If your healthcare provider thinks you may have non-Hodgkin lymphoma, you will need certain exams and tests done to be sure. Diagnosing non-Hodgkin lymphoma starts with your healthcare provider asking you questions. You will be asked about your health history, your symptoms, risk factors, and family history of disease. Your healthcare provider will also do a physical exam to look for swollen lymph nodes and signs of infection.
A biopsy is done by taking out a tiny piece of tissue (called a sample) so it can be checked for cancer cells. A biopsy is the only sure way to know if you have non-Hodgkin lymphoma.
For a biopsy, the doctor removes a tissue sample from the swollen lymph nodes. The sample is sent to a lab. There, a doctor called a pathologist tests it for cancer cells. Several types of biopsies can be done to look for non-Hodgkin lymphoma.
The different types of biopsies include:
Excisional or incisional biopsy. This is the most common type of biopsy used to diagnose non-Hodgkin lymphoma. For an excisional biopsy, a surgeon cuts through your skin to take out a whole lymph node. For an incisional biopsy, the surgeon also cuts your skin, but takes out only part of the lymph node or tumor. If the lymph node is right under your skin, you may be given medicine to numb the area first. To remove deeper nodes, medicines may be used to make you sleep through the procedure. This kind of biopsy almost always gives the pathologist enough tissue to make a diagnosis.

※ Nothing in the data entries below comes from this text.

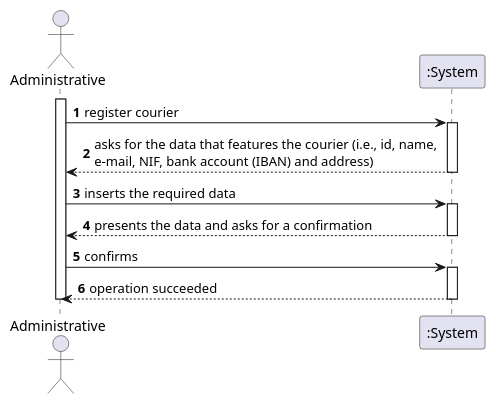
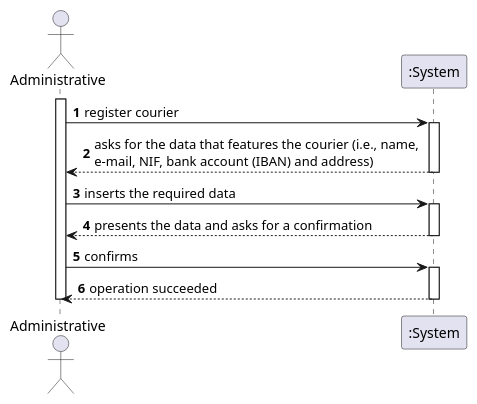
One commit to tiagoavcosta25/LAPR3 changed the diagram in docs/Iteration 1/Courier Management/US19_RegisterCourier/US19_SSD.puml. Above: the diagram before and after it, drawn with PlantUML. The commit also changed 3 other files, not shown here.

```diff
--- a/docs/Iteration 1/Courier Management/US19_RegisterCourier/US19_SSD.puml
+++ b/docs/Iteration 1/Courier Management/US19_RegisterCourier/US19_SSD.puml
@@ -1,23 +1,23 @@
 @startuml
 autonumber
 actor "Administrative" as ADM
 
 activate ADM
 ADM -> ":System" : register courier
 activate ":System"
-":System" --> ADM : asks for the data that features the courier (i.e., id, name, \ne-mail, NIF, bank account (IBAN) and address)
+":System" --> ADM : asks for the data that features the courier (i.e., name, \ne-mail, NIF, bank account (IBAN) and address)
 deactivate ":System"
 
 
 ADM -> ":System" : inserts the required data
 activate ":System"
 ":System" --> ADM : presents the data and asks for a confirmation
 deactivate ":System"
 
 ADM -> ":System" : confirms
 activate ":System"
 ":System" --> ADM : operation succeeded
 deactivate ":System"
 
 deactivate ADM
 @enduml
```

Fine needle aspiration (FNA) or core needle biopsy. For this type of biopsy, a hollow needle is put through your skin and into the swollen lymph node. Then a syringe is used to pull some tissue into the needle. For FNA, the doctor uses a very thin needle. For core needle, the doctor uses a wider needle. This can take out more tissue. If the tumor is deep inside your body, the surgeon may use an ultrasound or CT scan to see inside your body and guide the needle to the right place. Needle biopsies mean no surgery. But they don’t always remove enough tissue for a definite diagnosis. Because of this, they aren't often used to diagnose non-Hodgkin lymphoma. But hey can help to check for other problems, such as an infection in the lymph nodes.
A pathologist can often see if a person has non-Hodgkin lymphoma by using a microscope to look at the cells taken with the biopsy. But in many cases, other types of lab tests may be needed. The tests help to:
Make sure the diagnosis is correct
Show the type of lymphoma
This information helps the doctor decide on the best treatment plan for you. It also helps give a sense of your likely outcomes (prognosis).
Biopsy samples may be tested with:
Immunohistochemistry. This test can help show different types of non-Hodgkin lymphoma. For this test, part of the biopsy sample is treated with special antibodies that attach to proteins on the lymphoma cells. This causes color changes that can be seen under a microscope.
Flow cytometry. This is another test that can help tell the type of non-Hodgkin lymphoma. It looks at more cells than immunohistochemistry. It uses a special machine to see the types of proteins on the outside of the cancer cells. This helps classify the type of lymphoma.
Cytogenetic analysis. The removed cells are grown in a lab. After about 2 to 3 weeks, a pathologist looks at a cell’s chromosomes (pieces of DNA) under a microscope. Some lymphomas have certain chromosome changes that help classify them.
Molecular genetic tests. These tests may also be used to look for chromosome changes at a more detailed genetic or molecular level. They often take less time than cytogenetic tests, so many doctors prefer to use them. These tests include:
FISH (fluorescent in situ hybridization). This test uses special fluorescent dyes that only link to certain parts of chromosomes. FISH can find most chromosome changes that can be seen with standard cytogenetic tests. But it can also find some changes too small to be seen with cytogenetic testing. It's very accurate and only takes a few days.
PCR (polymerase chain reaction). This is a very sensitive DNA test. It can also find some chromosome changes too small to be seen under a microscope. It can do this even if there are very few lymphoma cells in a sample.
Talk with your healthcare provider about how and when you will get your test results. Your provider will also talk with you about other tests that may be needed if non-Hodgkin lymphoma is found. Make sure you understand the results and what happens next.